The Surrender Of Spain.
by John Hay
And of unconquered Pelayo! land of the Cid Campeador!
Sea-girdled mother of men!
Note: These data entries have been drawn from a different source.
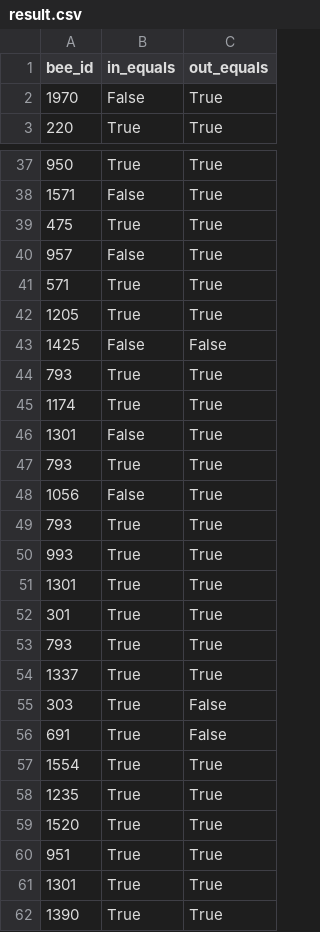
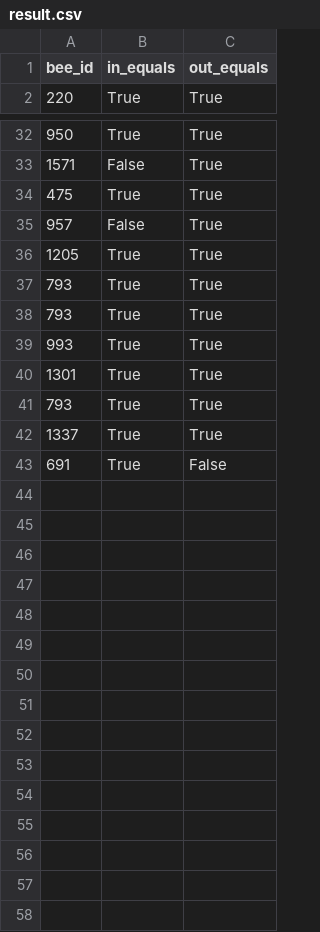
Before and after one commit to tschopo/swp_bioroboticslab, a CSV file: result.csv, drawn as a sheet; only a part is shown, gaps mark what is left out; the diff covers the shown part only.

```diff
--- a/result.csv
+++ b/result.csv
@@ -1,3 +1,2 @@
 bee_id,in_equals,out_equals
-1970,False,True
 220,True,True
@@ -40,10 +35,4 @@ bee_id,in_equals,out_equals
 957,False,True
-571,True,True
 1205,True,True
-1425,False,False
 793,True,True
-1174,True,True
-1301,False,True
-793,True,True
-1056,False,True
 793,True,True
@@ -51,12 +40,4 @@ bee_id,in_equals,out_equals
 1301,True,True
-301,True,True
 793,True,True
 1337,True,True
-303,True,False
 691,True,False
-1554,True,True
-1235,True,True
-1520,True,True
-951,True,True
-1301,True,True
-1390,True,True
```
Also changed, not shown: 1 added row and 5 removed rows elsewhere in this file, 1 other file.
Spain, name of glory and power;
Cradle of world-grasping Emperors, grave of the reckless invader,
How art thou fallen, my Spain! how art thou sunk at this hour!
Once thy magnanimous sons trod, victors, the portals of Asia,
Once the Pacific waves rushed, joyful thy banners to see;
For it was Trajan that carried the battle-flushed eagles to Dacia,
Cortés that planted thy flag fast by the uttermost sea.
Has thou forgotten those days illumined with glory and honor,
When the far isles of the sea thrilled to the tread of Castile?
When every land under Heaven was flecked by the shade of thy banner, --
When every beam of the sun flashed on thy conquering steel?
Then through red fields of slaughter, through death and defeat and disaster,
Still flared thy banner aloft, tattered, but free from a stain, --
Now to the upstart Savoyard thou bendest to beg for a master!
How the red flush of her shame mars the proud beauty of Spain!
Has the red blood run cold that boiled by the Xenil and Darro?
Are the high deeds of the sires sung to the children no more?
On the dun hills of the North hast thou heard of no plough-boy Pizarro?
Roams no young swine-herd Cortés hid by the Tagus' wild shore?
Once again does Hispania bend low to the yoke of the stranger!
Once again will she rise, flinging her gyves in the sea!
Princeling of Piedmont! unwitting thou weddest with doubt and with danger,
King over men who have learned all that it costs to be free.
Houghton, Mifflin & Co., Boston